Segment Start: RAW DATA

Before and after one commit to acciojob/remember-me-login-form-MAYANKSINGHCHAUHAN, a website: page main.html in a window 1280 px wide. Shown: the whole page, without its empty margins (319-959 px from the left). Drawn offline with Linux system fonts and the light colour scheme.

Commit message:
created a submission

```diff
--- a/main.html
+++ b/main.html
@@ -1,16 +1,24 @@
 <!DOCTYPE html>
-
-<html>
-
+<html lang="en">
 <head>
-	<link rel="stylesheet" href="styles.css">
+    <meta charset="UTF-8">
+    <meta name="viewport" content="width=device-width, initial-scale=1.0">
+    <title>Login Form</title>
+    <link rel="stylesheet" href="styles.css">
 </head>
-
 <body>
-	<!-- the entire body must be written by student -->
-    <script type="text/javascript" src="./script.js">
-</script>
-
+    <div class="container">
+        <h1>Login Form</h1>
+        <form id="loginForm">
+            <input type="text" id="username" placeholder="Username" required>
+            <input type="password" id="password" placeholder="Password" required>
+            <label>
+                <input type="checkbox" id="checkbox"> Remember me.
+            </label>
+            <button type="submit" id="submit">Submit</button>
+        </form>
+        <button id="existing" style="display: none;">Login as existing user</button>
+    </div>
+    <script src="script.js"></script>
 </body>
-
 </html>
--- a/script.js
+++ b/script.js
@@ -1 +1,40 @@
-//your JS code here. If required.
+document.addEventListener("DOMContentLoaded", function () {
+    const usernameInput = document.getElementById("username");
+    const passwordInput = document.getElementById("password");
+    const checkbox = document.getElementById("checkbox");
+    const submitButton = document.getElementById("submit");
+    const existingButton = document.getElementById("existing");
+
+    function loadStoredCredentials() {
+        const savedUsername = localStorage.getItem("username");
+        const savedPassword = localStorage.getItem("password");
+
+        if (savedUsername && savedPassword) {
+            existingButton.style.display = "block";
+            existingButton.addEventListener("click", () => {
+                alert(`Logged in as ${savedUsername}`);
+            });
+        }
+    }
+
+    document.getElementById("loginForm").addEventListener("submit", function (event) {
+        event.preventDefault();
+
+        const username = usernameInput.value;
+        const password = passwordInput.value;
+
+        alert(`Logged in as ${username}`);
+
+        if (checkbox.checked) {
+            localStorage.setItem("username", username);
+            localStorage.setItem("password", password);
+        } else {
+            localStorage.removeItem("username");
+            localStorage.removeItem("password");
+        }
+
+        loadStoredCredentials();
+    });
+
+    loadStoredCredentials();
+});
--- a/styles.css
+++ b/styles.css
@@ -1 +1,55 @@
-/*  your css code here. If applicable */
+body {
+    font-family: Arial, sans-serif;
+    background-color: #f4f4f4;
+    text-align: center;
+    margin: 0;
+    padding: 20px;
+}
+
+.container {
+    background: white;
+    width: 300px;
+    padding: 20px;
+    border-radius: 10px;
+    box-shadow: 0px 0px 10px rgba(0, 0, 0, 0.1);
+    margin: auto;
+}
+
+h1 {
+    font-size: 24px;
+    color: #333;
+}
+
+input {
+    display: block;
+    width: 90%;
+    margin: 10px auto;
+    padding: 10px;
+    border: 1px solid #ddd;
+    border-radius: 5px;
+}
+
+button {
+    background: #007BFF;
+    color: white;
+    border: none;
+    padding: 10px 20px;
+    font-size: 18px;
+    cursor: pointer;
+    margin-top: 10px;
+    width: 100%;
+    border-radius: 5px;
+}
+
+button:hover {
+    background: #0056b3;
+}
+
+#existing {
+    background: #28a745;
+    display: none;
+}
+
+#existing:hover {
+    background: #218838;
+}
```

Segment End: RAW DATA

— TASK DETAILS —
In the entries above, identify each line that includes the string "localStorage", then copy it.

— SOLUTION FOR THIS PROBLEM —
+        const savedUsername = localStorage.getItem("username");
+        const savedPassword = localStorage.getItem("password");
+            localStorage.setItem("username", username);
+            localStorage.setItem("password", password);
+            localStorage.removeItem("username");
+            localStorage.removeItem("password");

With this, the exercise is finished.